What this task involves:
Go through the listing below and count the lines with "shorter" in them. Only the count is needed.

Entries shown:

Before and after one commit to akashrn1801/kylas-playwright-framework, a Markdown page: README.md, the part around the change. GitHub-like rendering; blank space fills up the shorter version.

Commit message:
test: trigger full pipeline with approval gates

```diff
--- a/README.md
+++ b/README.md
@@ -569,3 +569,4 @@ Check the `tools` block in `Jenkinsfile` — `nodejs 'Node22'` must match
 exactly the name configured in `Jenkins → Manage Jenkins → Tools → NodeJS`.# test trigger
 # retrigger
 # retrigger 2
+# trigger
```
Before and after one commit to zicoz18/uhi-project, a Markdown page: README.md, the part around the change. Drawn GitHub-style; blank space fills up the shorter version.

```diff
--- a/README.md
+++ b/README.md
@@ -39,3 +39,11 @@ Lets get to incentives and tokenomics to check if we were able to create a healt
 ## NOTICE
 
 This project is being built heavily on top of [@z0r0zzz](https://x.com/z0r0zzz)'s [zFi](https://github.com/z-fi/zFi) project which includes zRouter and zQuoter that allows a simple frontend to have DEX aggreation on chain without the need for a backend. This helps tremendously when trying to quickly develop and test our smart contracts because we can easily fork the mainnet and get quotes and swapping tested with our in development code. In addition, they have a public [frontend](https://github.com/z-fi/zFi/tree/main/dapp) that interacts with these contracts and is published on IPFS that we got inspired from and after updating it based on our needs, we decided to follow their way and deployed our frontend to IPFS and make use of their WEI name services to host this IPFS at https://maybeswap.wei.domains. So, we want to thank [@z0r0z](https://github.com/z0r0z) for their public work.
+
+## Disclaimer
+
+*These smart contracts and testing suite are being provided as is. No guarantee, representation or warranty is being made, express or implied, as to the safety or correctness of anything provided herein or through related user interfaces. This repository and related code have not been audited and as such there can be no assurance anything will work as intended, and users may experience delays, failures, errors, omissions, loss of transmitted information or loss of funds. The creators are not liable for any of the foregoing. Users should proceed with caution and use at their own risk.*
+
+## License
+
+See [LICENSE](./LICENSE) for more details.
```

Answer to the exercise:
2